Aim of the exercise:
Retype the data below verbatim; pictures do not belong in the copy.

* * *

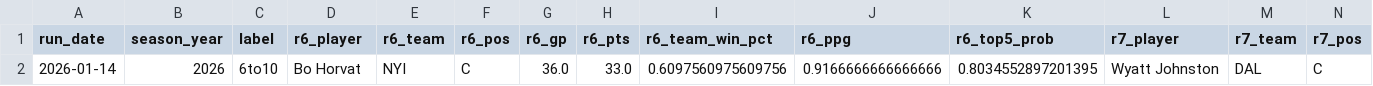
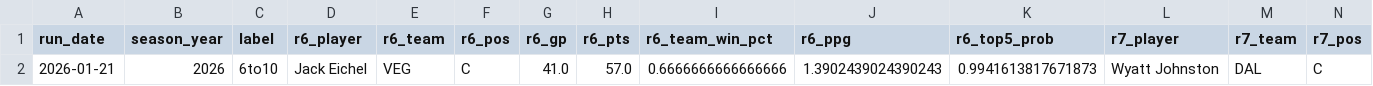
Before and after one commit to jeffwarr4/nhl-awards-predictor, a CSV file: pages/top6to10.csv, drawn as a sheet; only a part is shown; removed rows and columns are numbered as before the commit, all else as after; rows hold the shown columns only; the diff names each change by its address in the sheet, - before the commit and + after, or states it on an @@ line.

```diff
--- a/pages/top6to10.csv
+++ b/pages/top6to10.csv
-row 2: 2026-01-14 | 2026 | 6to10 | Bo Horvat | NYI | C | 36.0 | 33.0 | 0.6097560975609756 | 0.9166666666666666 | 0.8034552897201395 | Wyatt Johnston | DAL | C
+row 2: 2026-01-21 | 2026 | 6to10 | Jack Eichel | VEG | C | 41.0 | 57.0 | 0.6666666666666666 | 1.3902439024390243 | 0.9941613817671873 | Wyatt Johnston | DAL | C
```
Also changed, not shown: pages/top5.csv, 1 other file.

* * *

Output below:
Before and after one commit to jeffwarr4/nhl-awards-predictor, a CSV file: pages/top6to10.csv, drawn as a sheet; only a part is shown; removed rows and columns are numbered as before the commit, all else as after; rows hold the shown columns only; the diff names each change by its address in the sheet, - before the commit and + after, or states it on an @@ line.

```diff
--- a/pages/top6to10.csv
+++ b/pages/top6to10.csv
-row 2: 2026-01-14 | 2026 | 6to10 | Bo Horvat | NYI | C | 36.0 | 33.0 | 0.6097560975609756 | 0.9166666666666666 | 0.8034552897201395 | Wyatt Johnston | DAL | C
+row 2: 2026-01-21 | 2026 | 6to10 | Jack Eichel | VEG | C | 41.0 | 57.0 | 0.6666666666666666 | 1.3902439024390243 | 0.9941613817671873 | Wyatt Johnston | DAL | C
```
Also changed, not shown: pages/top5.csv, 1 other file.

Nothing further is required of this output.